● **Task directions**: Locate the string "Republic" in the records below. Copy every line where it occurs.
-- Records provided follows --
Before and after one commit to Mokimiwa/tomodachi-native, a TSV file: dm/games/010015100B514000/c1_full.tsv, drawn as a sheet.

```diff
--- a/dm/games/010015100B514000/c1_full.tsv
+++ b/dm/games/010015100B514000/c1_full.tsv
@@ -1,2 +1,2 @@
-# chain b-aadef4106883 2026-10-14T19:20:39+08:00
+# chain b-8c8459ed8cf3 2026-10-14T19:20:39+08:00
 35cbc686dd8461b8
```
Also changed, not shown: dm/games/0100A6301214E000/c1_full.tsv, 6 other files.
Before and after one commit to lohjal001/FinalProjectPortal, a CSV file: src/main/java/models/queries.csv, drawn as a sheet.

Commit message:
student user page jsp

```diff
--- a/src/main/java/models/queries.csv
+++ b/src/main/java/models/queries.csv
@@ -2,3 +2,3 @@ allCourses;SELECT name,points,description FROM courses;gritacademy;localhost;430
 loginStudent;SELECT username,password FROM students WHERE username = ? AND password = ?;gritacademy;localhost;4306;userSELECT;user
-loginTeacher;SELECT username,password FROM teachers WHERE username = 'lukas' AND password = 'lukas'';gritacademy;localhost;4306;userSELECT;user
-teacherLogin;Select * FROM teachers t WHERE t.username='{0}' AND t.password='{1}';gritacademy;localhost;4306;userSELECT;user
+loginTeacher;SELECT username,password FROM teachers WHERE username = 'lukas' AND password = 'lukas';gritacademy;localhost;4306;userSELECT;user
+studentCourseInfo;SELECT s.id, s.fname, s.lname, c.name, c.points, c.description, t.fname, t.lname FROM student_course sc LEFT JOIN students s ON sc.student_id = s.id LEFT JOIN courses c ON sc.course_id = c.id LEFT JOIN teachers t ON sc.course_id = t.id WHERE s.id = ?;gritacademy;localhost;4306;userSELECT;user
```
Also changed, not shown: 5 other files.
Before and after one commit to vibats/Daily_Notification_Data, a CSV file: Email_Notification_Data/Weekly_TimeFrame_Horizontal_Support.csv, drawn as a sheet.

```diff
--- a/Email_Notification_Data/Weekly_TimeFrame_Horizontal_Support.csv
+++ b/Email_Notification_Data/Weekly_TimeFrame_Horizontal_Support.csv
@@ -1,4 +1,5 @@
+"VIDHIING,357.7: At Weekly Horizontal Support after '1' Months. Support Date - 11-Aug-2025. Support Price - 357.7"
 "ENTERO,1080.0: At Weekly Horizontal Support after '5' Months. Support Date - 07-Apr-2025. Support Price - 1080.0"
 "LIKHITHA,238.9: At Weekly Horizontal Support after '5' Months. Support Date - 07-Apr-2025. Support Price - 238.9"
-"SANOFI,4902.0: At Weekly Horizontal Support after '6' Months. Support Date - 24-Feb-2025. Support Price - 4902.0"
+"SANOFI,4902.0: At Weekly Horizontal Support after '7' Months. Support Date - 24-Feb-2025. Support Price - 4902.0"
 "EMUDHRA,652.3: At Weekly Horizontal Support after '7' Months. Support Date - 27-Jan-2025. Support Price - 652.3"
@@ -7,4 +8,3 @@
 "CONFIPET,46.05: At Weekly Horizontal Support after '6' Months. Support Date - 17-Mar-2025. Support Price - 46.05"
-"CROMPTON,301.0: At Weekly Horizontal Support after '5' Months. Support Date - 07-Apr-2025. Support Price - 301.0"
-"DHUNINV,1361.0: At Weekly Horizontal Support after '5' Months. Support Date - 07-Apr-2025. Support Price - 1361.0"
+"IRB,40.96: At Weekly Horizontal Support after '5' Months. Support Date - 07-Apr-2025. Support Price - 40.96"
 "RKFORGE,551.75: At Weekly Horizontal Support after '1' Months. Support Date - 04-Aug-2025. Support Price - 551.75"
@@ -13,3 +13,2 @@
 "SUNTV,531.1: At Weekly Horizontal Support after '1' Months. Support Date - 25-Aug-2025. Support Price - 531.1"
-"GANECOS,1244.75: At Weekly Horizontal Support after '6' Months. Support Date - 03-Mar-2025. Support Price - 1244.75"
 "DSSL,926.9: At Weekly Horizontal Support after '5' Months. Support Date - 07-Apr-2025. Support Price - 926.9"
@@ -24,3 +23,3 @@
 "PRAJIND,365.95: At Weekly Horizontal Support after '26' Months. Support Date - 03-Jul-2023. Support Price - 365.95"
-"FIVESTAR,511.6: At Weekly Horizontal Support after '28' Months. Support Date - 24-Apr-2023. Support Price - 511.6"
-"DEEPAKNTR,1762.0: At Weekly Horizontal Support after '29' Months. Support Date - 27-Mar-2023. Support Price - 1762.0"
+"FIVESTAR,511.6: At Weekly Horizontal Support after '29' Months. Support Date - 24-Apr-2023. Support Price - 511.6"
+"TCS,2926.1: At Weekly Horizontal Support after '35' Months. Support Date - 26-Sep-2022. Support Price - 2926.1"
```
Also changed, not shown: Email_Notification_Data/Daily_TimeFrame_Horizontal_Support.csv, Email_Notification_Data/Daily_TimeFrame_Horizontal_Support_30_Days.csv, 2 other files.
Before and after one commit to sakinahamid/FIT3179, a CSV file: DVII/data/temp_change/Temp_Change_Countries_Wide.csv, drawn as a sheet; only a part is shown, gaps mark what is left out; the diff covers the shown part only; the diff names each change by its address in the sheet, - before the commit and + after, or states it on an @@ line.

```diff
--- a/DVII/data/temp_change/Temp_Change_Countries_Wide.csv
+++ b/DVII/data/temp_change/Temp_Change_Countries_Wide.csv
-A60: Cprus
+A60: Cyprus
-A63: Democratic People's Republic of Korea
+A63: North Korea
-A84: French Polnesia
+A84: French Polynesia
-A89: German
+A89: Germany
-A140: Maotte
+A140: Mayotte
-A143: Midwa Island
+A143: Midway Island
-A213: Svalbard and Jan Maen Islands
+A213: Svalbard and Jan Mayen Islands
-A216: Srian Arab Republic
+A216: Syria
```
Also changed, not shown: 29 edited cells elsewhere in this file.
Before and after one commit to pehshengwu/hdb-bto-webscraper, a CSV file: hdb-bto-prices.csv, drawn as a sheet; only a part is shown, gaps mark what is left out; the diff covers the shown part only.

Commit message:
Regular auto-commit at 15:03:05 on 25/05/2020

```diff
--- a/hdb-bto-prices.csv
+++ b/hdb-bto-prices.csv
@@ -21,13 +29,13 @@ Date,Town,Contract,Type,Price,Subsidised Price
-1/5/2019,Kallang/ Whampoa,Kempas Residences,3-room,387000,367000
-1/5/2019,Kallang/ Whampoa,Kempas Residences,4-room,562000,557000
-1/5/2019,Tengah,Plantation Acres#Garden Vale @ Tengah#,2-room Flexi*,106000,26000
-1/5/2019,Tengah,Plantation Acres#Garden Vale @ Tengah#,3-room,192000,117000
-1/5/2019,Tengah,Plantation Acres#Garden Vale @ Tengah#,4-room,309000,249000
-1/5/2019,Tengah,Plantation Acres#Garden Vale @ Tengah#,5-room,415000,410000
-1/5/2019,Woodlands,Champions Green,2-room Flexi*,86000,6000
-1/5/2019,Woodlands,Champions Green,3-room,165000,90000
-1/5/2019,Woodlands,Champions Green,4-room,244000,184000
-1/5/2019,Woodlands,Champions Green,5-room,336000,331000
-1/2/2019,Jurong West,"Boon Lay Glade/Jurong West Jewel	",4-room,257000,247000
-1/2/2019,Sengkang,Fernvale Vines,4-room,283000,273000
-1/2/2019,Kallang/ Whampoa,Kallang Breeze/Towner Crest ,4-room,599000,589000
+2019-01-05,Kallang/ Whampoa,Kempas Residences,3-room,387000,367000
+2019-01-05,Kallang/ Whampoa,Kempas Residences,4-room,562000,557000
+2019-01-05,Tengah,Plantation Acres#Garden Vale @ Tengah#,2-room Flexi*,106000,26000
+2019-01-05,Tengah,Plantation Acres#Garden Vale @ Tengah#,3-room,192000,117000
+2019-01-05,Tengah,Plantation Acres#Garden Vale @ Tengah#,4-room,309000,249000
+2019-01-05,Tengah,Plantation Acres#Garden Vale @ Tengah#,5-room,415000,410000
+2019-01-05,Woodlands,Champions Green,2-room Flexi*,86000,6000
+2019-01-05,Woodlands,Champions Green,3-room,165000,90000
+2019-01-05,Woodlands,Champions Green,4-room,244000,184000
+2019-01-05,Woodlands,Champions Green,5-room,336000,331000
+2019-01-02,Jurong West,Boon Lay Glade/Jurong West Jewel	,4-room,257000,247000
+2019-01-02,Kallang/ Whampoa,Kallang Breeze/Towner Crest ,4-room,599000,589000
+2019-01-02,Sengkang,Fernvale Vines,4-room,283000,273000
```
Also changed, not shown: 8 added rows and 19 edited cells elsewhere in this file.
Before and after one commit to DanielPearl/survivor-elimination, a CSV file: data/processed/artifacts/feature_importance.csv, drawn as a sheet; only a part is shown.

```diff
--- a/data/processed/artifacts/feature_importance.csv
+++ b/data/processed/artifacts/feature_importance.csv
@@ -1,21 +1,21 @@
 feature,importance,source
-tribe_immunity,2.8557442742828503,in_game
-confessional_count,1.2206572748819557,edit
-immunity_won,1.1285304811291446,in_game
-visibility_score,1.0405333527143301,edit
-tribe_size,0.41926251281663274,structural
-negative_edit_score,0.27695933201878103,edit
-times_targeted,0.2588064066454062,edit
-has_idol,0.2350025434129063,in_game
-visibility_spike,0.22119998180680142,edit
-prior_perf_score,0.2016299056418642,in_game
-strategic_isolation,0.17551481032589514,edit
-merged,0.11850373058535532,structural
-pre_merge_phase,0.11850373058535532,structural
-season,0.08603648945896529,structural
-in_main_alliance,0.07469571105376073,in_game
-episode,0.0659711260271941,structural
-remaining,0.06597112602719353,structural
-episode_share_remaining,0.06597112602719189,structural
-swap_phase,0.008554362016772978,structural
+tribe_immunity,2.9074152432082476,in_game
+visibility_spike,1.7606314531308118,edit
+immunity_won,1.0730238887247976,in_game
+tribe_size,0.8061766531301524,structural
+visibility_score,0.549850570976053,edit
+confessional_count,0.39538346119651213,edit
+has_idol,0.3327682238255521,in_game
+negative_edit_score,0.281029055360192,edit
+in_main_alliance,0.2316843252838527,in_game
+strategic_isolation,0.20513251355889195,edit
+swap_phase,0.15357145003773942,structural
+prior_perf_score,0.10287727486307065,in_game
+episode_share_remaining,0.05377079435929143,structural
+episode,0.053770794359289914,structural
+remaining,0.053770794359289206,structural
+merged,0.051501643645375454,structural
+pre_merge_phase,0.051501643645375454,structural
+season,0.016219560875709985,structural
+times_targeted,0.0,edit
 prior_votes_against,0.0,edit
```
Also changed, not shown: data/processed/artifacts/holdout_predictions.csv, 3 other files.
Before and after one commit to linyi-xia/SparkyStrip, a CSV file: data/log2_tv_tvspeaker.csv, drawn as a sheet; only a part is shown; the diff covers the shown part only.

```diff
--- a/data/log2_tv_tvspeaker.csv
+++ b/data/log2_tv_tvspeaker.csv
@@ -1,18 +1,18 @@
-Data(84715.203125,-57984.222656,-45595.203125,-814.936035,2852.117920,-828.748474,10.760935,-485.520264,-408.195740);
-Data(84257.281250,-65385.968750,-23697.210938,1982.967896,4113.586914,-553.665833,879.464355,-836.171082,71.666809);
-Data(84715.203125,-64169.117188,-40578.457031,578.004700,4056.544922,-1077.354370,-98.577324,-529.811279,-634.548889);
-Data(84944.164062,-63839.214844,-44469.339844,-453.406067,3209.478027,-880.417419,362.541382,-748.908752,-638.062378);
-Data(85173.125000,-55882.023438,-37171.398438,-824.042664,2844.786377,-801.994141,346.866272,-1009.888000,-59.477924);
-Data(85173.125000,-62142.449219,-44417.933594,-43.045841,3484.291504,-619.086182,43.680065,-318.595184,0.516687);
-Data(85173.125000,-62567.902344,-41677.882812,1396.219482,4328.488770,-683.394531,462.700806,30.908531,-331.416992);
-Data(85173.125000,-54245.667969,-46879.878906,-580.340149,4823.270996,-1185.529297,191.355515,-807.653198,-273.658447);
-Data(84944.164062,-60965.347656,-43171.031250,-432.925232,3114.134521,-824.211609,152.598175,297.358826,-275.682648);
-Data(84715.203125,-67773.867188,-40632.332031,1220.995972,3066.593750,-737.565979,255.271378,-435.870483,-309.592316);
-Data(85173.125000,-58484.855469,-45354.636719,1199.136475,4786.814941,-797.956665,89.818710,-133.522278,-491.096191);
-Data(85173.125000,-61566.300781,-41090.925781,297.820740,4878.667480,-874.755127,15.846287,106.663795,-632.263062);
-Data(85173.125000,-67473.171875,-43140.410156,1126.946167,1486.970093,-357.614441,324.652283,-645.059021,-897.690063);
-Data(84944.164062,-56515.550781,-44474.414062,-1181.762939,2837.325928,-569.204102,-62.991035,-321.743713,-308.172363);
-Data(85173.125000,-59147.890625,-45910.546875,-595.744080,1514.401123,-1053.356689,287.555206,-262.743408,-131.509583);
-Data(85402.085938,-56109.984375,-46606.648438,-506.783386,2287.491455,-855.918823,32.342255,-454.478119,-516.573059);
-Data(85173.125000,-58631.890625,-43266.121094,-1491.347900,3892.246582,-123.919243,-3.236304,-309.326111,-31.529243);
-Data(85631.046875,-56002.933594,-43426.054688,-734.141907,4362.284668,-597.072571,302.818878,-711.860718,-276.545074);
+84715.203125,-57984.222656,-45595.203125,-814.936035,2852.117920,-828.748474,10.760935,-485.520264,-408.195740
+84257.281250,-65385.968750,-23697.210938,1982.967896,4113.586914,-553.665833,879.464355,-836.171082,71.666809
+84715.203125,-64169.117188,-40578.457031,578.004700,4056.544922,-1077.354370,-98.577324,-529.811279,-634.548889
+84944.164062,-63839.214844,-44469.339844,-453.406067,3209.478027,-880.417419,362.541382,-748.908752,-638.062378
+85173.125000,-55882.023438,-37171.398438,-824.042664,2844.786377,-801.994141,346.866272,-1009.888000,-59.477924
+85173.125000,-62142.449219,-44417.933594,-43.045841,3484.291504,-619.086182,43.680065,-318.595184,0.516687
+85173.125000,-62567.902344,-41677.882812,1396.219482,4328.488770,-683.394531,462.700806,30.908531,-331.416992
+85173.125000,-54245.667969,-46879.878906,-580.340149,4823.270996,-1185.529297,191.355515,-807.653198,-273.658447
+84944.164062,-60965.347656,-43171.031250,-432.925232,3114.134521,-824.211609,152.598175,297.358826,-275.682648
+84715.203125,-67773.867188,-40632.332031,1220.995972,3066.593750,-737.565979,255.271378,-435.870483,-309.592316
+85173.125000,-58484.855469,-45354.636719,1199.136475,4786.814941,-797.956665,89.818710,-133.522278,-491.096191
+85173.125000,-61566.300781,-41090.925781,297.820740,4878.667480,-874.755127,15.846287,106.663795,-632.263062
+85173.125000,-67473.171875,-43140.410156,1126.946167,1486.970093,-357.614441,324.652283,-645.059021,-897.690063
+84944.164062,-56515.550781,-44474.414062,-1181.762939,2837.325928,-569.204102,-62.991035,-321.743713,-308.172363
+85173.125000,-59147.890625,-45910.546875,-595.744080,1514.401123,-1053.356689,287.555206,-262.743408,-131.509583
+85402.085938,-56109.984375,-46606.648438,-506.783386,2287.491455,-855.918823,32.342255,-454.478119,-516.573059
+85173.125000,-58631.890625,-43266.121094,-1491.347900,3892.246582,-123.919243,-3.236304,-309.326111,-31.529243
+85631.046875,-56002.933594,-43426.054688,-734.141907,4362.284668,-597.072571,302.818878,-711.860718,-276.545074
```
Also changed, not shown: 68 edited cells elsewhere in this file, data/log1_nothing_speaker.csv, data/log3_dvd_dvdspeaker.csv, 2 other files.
-- Records provided concluded --
● **Output for this exercise**:
-A63: Democratic People's Republic of Korea
-A216: Srian Arab Republic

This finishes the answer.